“I taught in a high-poverty school in Montgomery County for 17 years,” said Elrich, “and I saw up close the effects of poverty. Poor children live in homes where their parents are highly stressed about paying for rent, food and medical care – basic necessities of life. That stress has an enormous impact on their children, and those impacts have lasting effects.”

In January of this year, the Council voted of 5-4, for another measure to increase the minimum wage. That bill, Bill 12-16, would have extended the incremental minimum wage increases in County law to $15 by 2020 for many employees. That bill was criticized as being too much too fast, which resulted in the split vote. The scheduled increases under the old bill were based on the size of the employer. Workers whose employers had 26 or more employees would reach $15 per hour in 2020. Employers with 25 or fewer employees would reach $15 in 2022.

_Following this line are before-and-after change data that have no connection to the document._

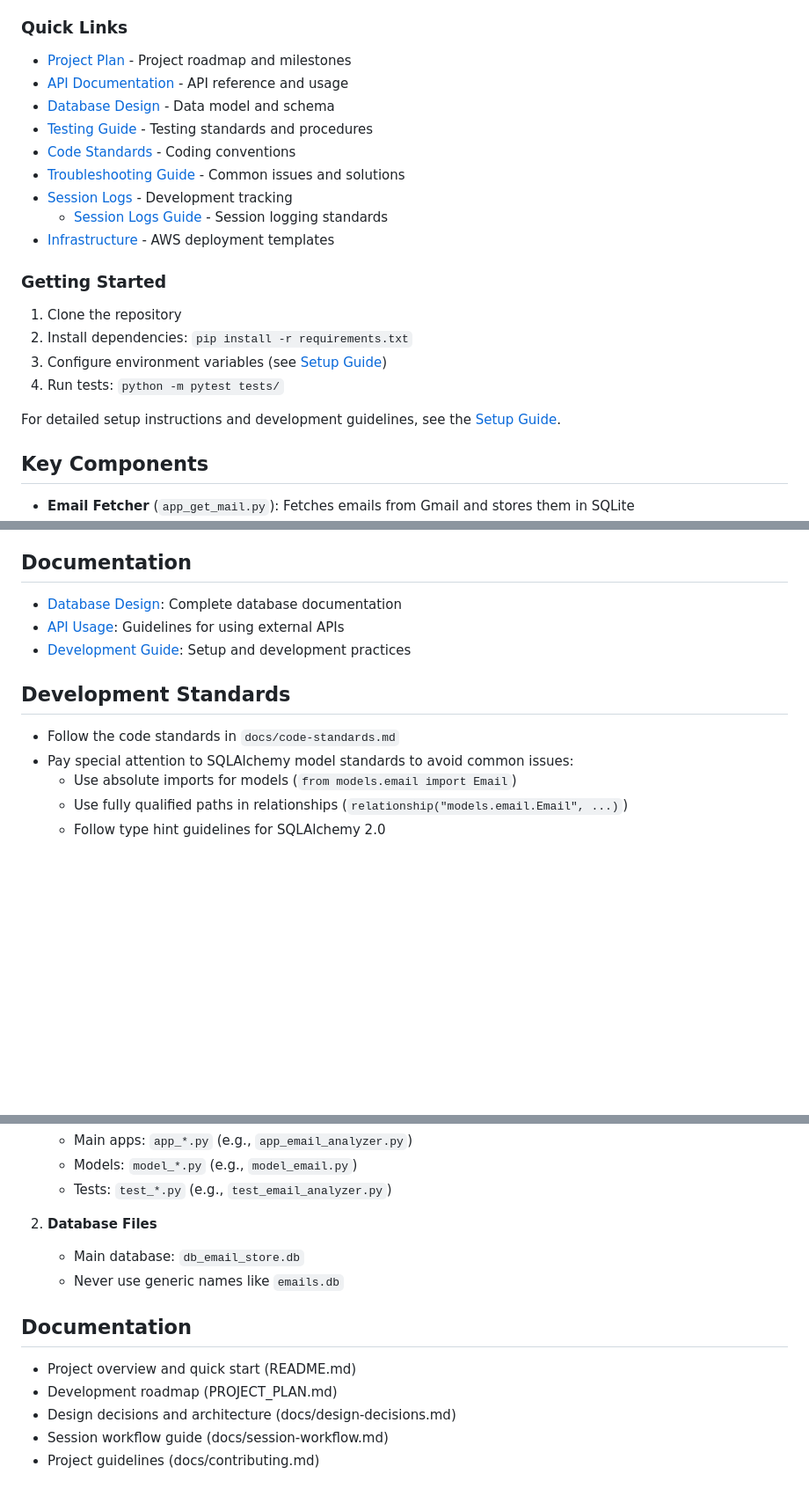
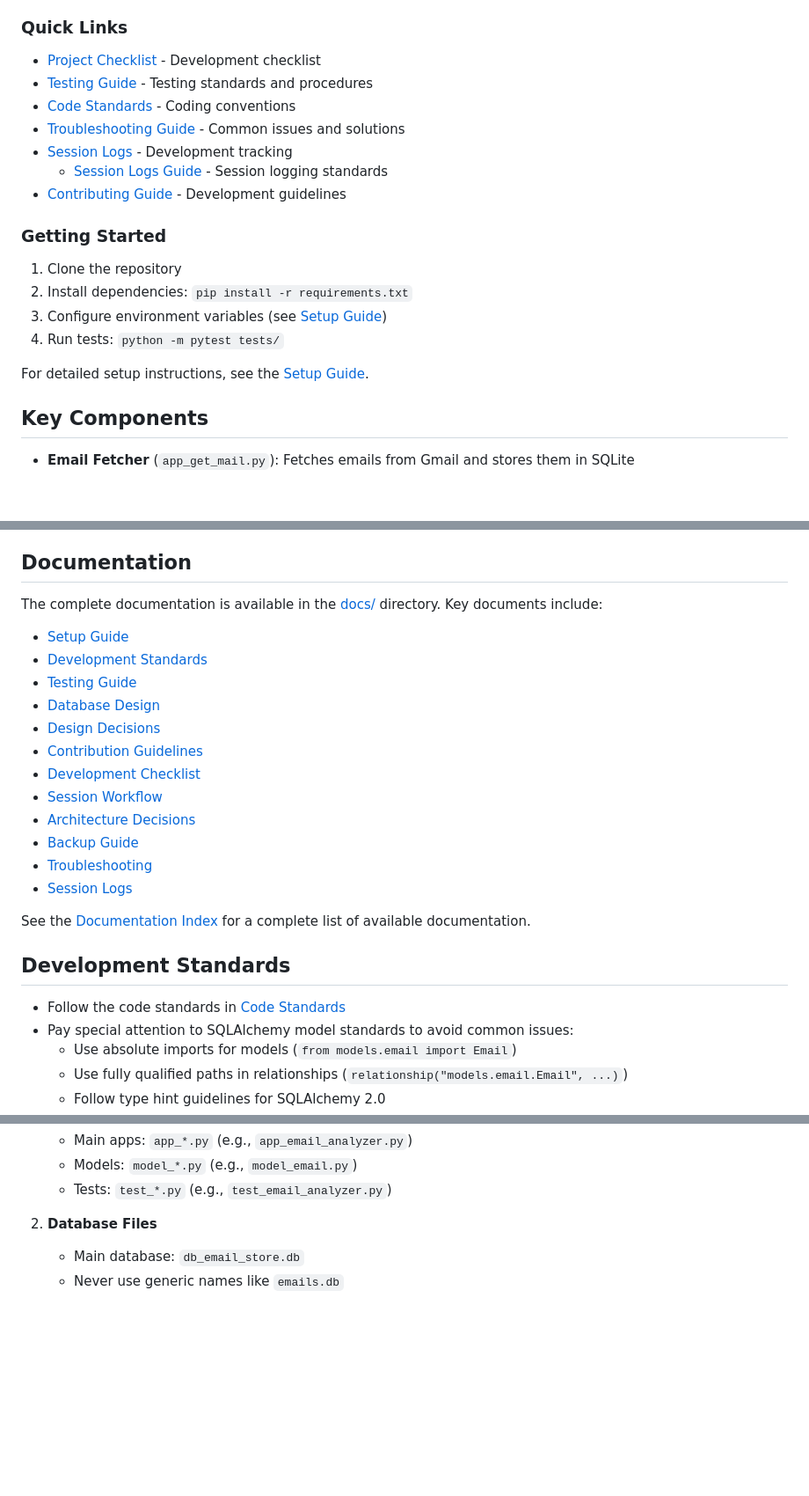
Before and after one commit to edkempe/Marian, a Markdown page: README.md, 3 parts joined by grey strips. Shown at 88% size. Drawn GitHub-style; blank space fills up the shorter version.

Commit message:
docs: improve README organization and documentation structure

```diff
--- a/README.md
+++ b/README.md
@@ -127,15 +128,13 @@ Marian is an AI-powered email analysis and cataloging system that helps organize
 - Extensible analysis framework
 
 ### Quick Links
-- [Project Plan](docs/project-plan.md) - Project roadmap and milestones
-- [API Documentation](docs/api_mappings.md) - API reference and usage
-- [Database Design](docs/database-design.md) - Data model and schema
+- [Project Checklist](docs/dev-checklist.md) - Development checklist
 - [Testing Guide](docs/testing-guide.md) - Testing standards and procedures
 - [Code Standards](docs/code-standards.md) - Coding conventions
 - [Troubleshooting Guide](docs/troubleshooting.md) - Common issues and solutions
 - [Session Logs](docs/session_logs/) - Development tracking
   - [Session Logs Guide](docs/session_logs/README.md) - Session logging standards
-- [Infrastructure](infrastructure/) - AWS deployment templates
+- [Contributing Guide](docs/contributing.md) - Development guidelines
 
 ### Getting Started
 1. Clone the repository
@@ -143,7 +142,7 @@ Marian is an AI-powered email analysis and cataloging system that helps organize
 3. Configure environment variables (see [Setup Guide](docs/setup.md))
 4. Run tests: `python -m pytest tests/`
 
-For detailed setup instructions and development guidelines, see the [Setup Guide](docs/setup.md).
+For detailed setup instructions, see the [Setup Guide](docs/setup.md).
 
 ## Key Components
 - **Email Fetcher** (`app_get_mail.py`): Fetches emails from Gmail and stores them in SQLite
@@ -316,13 +315,26 @@ Each layer is validated:
 - Integration tests confirm API compatibility
 
 ## Documentation
-- [Database Design](docs/database-design.md): Complete database documentation
-- [API Usage](docs/api-usage.md): Guidelines for using external APIs
-- [Development Guide](docs/development.md): Setup and development practices
+The complete documentation is available in the [docs/](docs/) directory. Key documents include:
+
+- [Setup Guide](docs/setup.md)
+- [Development Standards](docs/code-standards.md)
+- [Testing Guide](docs/testing-guide.md)
+- [Database Design](docs/database-design.md)
+- [Design Decisions](docs/design-decisions.md)
+- [Contribution Guidelines](docs/contributing.md)
+- [Development Checklist](docs/dev-checklist.md)
+- [Session Workflow](docs/session-workflow.md)
+- [Architecture Decisions](docs/adr/README.md)
+- [Backup Guide](docs/backup.md)
+- [Troubleshooting](docs/troubleshooting.md)
+- [Session Logs](docs/session_logs/)
+
+See the [Documentation Index](docs/README.md) for a complete list of available documentation.
 
 ## Development Standards
 
-- Follow the code standards in `docs/code-standards.md`
+- Follow the code standards in [Code Standards](docs/code-standards.md)
 - Pay special attention to SQLAlchemy model standards to avoid common issues:
   - Use absolute imports for models (`from models.email import Email`)
   - Use fully qualified paths in relationships (`relationship("models.email.Email", ...)`)
@@ -577,10 +589,3 @@ If you encounter an error like `__init__() got an unexpected keyword argument 'p
 2. **Database Files**
    - Main database: `db_email_store.db`
    - Never use generic names like `emails.db`
-
-## Documentation
-- Project overview and quick start (README.md)
-- Development roadmap (PROJECT_PLAN.md)
-- Design decisions and architecture (docs/design-decisions.md)
-- Session workflow guide (docs/session-workflow.md)
-- Project guidelines (docs/contributing.md)
```
Also changed, not shown: other parts of README.md (+4 -3 lines).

It was vetoed by County Executive Ike Leggett on January 23. The Bill which was approved yesterday was in response to Leggett’s veto.

Councilmember Rice, who represents Germantown and the UpCounty, was one of the four Council members who voted against the earlier version of the bill. The new bill was approved by all nine members of the Council.

“Increasing the minimum wage was a very difficult decision for me,” said Councilmember Craig Rice of District 2, in a statement. “Difficult because people of color continue to be unemployed at rates higher than whites, and especially among young people of color. Extending the time businesses have to increase the wage will allow for us to double down on investments in youth employment and workforce development programs that will help mitigate the unintended consequences associated with increasing the minimum wage.”


Just prior to the vote during the Council meeting Rice said, “We need to be staunchly focused on teen-minority employment, on youth employment, and on unemployment in our communities of color throughout Montgomery County.”

“Those are issues that continue to remain today, and will continue to remain, unfortunately, into our near future,” said Rice during the meeting. “This amendment (which extended the time businesses will have to adopt the new minimum wage) allows us to ramp up the concerns we have regarding the very topics I just discussed, giving us more time to be able to devote budget resources beefing up teen employment and workforce opportunities. It really is a key component for this working for everyone.”

He challenged this other members of the Council to continue to w